Creating child-friendly neighborhoods

Introduction and aim

Over the past few decades, spatial conditions have changed dramatically. The term “domesticated childhoods” highlights the increasing dominance of indoor settings over outdoor environments. Today, children spend more time at home, in daycare centers, and in schools, leading to significant limitations in outdoor play.

However, free (outdoor) play remains crucial for children’s development. It helps them gain independence, understand social rules, develop autonomy, and build self-confidence.

The “Raum für Kinderspiel!” [“Space for children’s play!”] study investigated play opportunities for over 5,000 children in southwest Germany. The researchers conducted standardized surveys, exploratory walks with children, analyzed children’s drawings, environmental inventories, and interviewed urban experts. The findings highlight how the quality of urban residential areas can impact children’s daily lives, development, and overall well-being.  

This brief summarizes the study’s key insights, offering valuable information for city planners, architects, policymakers, and other professionals involved in urban planning and development.   

Key concept

The study is based on the assumption that the quality of so-called activity areas significantly influences children’s every-day lives, quality of life, and developmental opportunities. 

Activity areas are spaces in children’s residential environments, defined by four characteristics:

Key results

The study’s findings highlight that the quality of activity areas is a key factor for children’s daily lives and development:

Opportunities for Free Outdoor Play

Just over half of the children (55%) could play outdoors unsupervised and without parental concerns. For nearly a quarter of the children, however, parents were concerned (23%), and around 22% of children either needed parental supervision or could not play outdoors, in their neighborhoods, at all.

Quality of Activity Areas

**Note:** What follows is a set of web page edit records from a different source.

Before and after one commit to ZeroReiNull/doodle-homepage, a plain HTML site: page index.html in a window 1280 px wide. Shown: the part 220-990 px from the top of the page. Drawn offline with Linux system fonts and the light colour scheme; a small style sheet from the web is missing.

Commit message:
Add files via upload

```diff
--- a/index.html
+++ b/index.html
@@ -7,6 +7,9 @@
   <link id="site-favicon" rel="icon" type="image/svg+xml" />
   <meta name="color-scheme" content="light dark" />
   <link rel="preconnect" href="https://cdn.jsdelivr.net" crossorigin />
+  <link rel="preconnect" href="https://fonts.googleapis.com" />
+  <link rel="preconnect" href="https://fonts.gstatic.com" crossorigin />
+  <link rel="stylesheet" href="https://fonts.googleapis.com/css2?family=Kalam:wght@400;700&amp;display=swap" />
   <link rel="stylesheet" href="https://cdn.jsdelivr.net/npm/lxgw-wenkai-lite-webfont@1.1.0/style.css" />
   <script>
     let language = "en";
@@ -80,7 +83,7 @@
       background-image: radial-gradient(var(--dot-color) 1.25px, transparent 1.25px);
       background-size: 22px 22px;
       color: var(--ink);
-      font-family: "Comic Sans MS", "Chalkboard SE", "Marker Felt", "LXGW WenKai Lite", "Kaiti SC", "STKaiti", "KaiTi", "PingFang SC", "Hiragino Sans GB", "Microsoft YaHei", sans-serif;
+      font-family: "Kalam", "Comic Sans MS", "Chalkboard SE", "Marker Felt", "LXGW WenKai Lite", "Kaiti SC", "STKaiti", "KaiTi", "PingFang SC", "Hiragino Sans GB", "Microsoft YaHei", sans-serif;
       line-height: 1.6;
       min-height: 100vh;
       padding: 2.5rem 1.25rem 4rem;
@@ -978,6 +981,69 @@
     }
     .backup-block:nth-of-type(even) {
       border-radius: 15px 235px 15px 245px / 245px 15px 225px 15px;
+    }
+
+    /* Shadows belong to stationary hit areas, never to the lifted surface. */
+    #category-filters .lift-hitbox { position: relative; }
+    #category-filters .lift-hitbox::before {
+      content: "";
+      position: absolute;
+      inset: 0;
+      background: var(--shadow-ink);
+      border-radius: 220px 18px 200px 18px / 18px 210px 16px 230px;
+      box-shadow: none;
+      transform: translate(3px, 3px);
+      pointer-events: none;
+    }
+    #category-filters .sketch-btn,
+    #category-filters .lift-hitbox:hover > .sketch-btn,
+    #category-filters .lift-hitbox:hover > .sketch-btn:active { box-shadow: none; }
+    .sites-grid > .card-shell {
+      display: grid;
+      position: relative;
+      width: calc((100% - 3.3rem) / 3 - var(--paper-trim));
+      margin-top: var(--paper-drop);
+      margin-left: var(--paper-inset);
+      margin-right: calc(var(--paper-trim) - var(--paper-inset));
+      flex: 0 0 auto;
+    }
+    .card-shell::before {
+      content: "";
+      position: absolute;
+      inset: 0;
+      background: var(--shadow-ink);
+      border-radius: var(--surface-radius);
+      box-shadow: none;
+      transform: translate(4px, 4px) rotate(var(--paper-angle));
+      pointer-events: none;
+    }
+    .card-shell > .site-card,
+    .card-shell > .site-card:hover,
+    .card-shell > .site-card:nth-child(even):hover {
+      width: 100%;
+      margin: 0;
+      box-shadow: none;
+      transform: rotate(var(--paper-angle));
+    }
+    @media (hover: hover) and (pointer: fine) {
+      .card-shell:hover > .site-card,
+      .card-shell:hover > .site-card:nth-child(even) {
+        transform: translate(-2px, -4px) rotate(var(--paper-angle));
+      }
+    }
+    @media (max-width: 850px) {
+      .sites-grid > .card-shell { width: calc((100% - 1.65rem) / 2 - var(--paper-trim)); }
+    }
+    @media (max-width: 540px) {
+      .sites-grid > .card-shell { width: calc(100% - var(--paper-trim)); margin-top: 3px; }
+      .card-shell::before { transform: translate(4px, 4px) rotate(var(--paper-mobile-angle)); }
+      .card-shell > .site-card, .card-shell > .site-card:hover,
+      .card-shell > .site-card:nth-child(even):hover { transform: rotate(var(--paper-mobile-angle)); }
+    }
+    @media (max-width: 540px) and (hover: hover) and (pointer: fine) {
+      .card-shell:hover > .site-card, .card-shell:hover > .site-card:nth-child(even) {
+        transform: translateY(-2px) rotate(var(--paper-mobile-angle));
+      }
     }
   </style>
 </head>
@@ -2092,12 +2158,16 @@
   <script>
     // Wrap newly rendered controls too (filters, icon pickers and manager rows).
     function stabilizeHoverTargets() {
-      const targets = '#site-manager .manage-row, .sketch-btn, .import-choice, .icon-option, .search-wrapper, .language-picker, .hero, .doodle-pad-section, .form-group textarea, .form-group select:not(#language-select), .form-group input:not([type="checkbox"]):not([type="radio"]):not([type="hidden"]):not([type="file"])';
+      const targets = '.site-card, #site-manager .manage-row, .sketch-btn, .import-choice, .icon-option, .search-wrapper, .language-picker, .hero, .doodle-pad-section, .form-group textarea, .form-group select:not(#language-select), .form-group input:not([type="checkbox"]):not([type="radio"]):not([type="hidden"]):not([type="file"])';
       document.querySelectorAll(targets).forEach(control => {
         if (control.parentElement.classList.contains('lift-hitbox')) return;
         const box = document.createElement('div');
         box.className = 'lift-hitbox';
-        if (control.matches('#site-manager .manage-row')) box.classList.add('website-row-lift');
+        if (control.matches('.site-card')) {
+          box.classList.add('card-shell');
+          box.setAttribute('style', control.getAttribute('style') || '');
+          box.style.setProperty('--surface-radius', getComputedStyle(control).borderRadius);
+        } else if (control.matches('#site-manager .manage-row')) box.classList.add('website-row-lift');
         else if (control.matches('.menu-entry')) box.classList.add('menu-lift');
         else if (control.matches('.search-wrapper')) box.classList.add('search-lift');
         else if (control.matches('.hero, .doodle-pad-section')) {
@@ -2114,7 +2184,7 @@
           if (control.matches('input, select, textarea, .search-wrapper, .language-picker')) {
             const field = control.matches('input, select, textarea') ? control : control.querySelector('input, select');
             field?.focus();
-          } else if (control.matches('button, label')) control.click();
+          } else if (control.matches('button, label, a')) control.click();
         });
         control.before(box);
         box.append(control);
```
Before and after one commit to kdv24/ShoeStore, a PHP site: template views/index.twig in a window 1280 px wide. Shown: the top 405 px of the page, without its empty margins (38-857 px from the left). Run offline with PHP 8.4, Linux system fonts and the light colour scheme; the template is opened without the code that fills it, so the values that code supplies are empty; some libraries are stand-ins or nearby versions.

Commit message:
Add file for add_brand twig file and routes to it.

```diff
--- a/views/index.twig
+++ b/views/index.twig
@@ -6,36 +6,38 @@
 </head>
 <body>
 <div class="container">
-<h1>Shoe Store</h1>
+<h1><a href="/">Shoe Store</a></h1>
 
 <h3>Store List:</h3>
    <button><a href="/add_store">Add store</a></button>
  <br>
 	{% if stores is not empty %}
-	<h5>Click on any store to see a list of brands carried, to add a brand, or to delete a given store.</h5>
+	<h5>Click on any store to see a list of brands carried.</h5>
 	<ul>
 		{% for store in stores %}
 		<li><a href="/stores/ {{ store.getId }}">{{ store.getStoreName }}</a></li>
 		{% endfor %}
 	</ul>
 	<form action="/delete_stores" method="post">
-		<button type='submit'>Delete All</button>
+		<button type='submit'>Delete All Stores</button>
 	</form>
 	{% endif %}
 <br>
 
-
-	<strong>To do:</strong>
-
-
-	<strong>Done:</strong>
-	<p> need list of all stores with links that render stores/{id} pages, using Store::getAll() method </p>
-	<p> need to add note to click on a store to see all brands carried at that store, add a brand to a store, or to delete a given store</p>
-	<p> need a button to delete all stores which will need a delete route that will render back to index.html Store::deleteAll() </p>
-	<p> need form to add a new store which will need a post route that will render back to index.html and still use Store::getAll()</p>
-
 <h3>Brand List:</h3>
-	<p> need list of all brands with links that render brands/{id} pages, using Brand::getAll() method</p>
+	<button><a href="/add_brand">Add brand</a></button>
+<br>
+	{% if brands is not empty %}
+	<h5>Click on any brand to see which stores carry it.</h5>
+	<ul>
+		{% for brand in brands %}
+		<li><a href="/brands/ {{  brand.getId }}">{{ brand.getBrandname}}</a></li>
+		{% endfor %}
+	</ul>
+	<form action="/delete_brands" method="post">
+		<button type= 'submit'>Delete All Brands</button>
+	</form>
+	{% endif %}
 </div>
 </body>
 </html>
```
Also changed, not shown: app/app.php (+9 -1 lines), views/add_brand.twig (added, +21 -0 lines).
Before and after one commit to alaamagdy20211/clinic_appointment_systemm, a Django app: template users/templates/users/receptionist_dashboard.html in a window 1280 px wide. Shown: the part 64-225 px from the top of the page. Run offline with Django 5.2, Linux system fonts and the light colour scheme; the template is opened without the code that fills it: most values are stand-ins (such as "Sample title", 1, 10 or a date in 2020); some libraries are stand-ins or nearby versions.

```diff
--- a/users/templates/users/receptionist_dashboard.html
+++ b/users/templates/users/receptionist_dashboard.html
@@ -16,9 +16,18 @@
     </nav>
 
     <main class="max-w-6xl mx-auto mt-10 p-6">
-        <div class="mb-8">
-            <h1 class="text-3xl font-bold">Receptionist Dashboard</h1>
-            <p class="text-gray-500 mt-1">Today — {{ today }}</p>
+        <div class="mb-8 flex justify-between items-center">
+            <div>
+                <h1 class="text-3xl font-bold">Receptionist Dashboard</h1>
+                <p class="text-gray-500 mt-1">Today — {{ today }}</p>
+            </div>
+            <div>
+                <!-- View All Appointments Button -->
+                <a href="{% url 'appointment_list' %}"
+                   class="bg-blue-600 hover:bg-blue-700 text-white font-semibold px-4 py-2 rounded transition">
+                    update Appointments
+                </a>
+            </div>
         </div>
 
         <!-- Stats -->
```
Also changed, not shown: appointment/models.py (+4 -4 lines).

The quality of activity areas significantly affects the amount of time children spend playing outdoors. In “really good” areas (safe, accessible, engaging), children played unsupervised for an average of 108 minutes, while in “really bad” areas, the average unsupervised playtime was only 16 minutes.

Traffic Control

In areas where the speed limit was 30km/h, young children spend twice as much time engaging in free outdoor play each day – 66 minutes compared to 32 minutes in areas without traffic calming measures.

Family Resources

Families with greater resources (such as higher parental education, not being single parents, employment, and no immigrant background) were more likely to live in neighborhoods with high-quality activity areas. This allowed their children more freedom to play outside, with less supervision.

Sport Activities

Children growing up with more favorable conditions (higher family resources) more frequently used sports facilities and participated in organized activities. This trend reflects how family resources influence both the use of structured activities and the opportunity to grow up in favorable residential areas.

Social Neighborhoods

Social connections within the neighborhood and mutual familiarity foster trust and security. Parents are more comfortable letting their children play outdoors, knowing that other adults or peers are around to help. In turn, a child-friendly neighborhood encourages neighbors to connect, fostering a supportive community.

Key take home message

To support the impact of residential activity areas on children’s lives, the researchers recommend the following:

Sharing research

All our briefs are accessible through our website, www.playgroundresearch.org.

On the website, you’ll find a compilation of briefs that offer a clear comprehension of research findings and their implications for future research and practical application.

You can also download a printable PDF version of this brief to facilitate sharing.

Contributors

Contributors